PLoS One is a new peer-reviewed journal (2006) with many interesting features:
- The board includes many respected Computer Scientists: Ananth Grama, Johan Bollen, Josh C. Bongard, Robert P. Futrelle, etc.
- It is the largest Open Access journal in the world: 2,800 articles published in 2008.
- They accept LaTeX submissions.
- Readers can annotate, rate and comment on published papers.
- They have RSS feeds everywhere.
- The publication fees are fair.
- They have the coolest ad ever.
Unfortunately, for a Computer Scientist, it is not yet attractive:
- The Computer Science section is filled with biology and medicine papers making use of Information Technology. In other words, the PLoS One taxonomy confuses Information Technology and Computer Science! Thankfully, I could find one article in Natural Language Processing which might be the first and only Computer Science paper published in PLoS One. So there is hope.

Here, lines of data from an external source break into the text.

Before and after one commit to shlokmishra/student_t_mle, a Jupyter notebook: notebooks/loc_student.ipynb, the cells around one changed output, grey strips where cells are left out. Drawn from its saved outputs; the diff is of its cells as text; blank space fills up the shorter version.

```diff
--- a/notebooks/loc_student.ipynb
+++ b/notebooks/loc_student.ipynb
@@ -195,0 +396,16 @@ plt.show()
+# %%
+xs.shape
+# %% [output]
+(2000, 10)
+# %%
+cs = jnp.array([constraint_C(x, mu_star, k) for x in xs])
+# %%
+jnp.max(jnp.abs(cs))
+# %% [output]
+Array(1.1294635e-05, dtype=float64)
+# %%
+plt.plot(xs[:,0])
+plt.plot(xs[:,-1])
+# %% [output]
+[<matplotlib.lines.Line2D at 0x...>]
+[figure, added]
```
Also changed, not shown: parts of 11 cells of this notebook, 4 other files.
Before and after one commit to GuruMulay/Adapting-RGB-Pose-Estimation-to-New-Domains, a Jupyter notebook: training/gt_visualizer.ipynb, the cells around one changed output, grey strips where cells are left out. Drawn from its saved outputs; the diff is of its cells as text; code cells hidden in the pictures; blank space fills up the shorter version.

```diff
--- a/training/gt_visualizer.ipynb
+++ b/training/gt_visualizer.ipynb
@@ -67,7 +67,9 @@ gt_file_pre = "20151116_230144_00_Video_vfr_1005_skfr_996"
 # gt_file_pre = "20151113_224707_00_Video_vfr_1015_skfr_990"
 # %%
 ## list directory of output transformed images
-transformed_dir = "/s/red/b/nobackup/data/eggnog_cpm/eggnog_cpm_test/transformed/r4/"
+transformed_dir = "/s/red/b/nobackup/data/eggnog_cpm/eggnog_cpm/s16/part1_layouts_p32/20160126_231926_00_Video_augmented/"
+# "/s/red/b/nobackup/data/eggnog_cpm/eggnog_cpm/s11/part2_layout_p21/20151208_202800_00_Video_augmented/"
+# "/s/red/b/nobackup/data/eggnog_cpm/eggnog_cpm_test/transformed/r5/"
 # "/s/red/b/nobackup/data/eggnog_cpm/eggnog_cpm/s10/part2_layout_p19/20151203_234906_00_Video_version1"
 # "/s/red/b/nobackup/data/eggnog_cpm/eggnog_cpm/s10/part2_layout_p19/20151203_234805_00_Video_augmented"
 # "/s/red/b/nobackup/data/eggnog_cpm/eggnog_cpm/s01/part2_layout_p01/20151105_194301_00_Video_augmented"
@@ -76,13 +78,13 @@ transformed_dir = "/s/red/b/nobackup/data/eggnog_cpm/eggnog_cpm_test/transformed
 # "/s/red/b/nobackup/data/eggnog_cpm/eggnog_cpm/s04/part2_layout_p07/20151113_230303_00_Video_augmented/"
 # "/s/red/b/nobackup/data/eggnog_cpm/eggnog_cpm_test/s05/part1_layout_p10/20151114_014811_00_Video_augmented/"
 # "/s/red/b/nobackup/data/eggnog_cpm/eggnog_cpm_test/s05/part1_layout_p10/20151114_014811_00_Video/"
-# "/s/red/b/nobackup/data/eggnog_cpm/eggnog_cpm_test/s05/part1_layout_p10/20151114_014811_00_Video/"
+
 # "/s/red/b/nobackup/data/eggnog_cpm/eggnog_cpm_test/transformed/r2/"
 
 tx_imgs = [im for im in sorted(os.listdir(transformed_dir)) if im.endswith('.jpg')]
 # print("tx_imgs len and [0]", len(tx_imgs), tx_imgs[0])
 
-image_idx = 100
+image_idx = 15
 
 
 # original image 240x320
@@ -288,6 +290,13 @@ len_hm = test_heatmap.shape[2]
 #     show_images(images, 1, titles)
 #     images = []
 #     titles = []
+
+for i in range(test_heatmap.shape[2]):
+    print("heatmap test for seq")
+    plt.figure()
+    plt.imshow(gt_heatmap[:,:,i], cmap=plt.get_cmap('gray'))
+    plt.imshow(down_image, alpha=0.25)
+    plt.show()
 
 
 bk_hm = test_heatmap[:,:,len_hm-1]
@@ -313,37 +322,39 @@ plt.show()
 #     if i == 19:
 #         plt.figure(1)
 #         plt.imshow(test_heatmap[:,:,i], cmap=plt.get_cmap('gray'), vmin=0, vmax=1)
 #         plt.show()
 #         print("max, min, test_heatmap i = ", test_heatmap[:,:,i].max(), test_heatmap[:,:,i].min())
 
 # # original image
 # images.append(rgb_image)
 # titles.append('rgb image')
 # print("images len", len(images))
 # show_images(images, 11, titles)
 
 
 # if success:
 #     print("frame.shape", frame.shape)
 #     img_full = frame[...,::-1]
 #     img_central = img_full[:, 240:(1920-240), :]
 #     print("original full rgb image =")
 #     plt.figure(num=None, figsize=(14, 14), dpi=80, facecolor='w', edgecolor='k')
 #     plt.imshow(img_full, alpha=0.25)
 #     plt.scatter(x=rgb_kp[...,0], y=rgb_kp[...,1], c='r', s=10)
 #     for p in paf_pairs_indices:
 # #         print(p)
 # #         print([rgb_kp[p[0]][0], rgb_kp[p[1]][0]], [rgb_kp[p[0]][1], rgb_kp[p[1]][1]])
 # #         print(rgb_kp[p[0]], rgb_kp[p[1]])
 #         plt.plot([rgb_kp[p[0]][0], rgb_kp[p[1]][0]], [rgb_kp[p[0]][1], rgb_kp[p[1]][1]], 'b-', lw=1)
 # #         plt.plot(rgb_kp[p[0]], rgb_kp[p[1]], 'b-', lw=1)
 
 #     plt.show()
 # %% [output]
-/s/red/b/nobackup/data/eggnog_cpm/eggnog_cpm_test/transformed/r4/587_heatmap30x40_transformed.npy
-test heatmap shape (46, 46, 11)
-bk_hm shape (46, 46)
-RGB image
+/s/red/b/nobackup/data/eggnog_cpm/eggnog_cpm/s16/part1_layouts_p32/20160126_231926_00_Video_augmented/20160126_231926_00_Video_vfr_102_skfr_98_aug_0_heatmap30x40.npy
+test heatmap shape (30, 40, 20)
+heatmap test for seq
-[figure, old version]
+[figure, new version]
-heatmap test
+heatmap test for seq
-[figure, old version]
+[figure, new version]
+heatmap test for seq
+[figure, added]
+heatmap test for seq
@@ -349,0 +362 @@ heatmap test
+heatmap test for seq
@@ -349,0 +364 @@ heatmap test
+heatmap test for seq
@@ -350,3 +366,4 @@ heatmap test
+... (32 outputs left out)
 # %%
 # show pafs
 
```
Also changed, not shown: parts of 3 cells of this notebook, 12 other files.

- As a related point, PLoS One is not indexed at the usual places as a Computer Science journal (DBLP, ACM DL, and so on). Of course, no Computer Science indexing is possible until PLoS One correctly classifies the Computer Science articles.
If they could fix these problems, I would gladly submit some of my work to them. PLoS One could become a useful journal in Computer Science over time. What about prestige? PLoS One uses article-level metrics. Instead of trying to be a prestigious journal, PLoS One helps you measure the impact of your own papers.
Update: PLoS Computational Biology is now indexed by DBLP.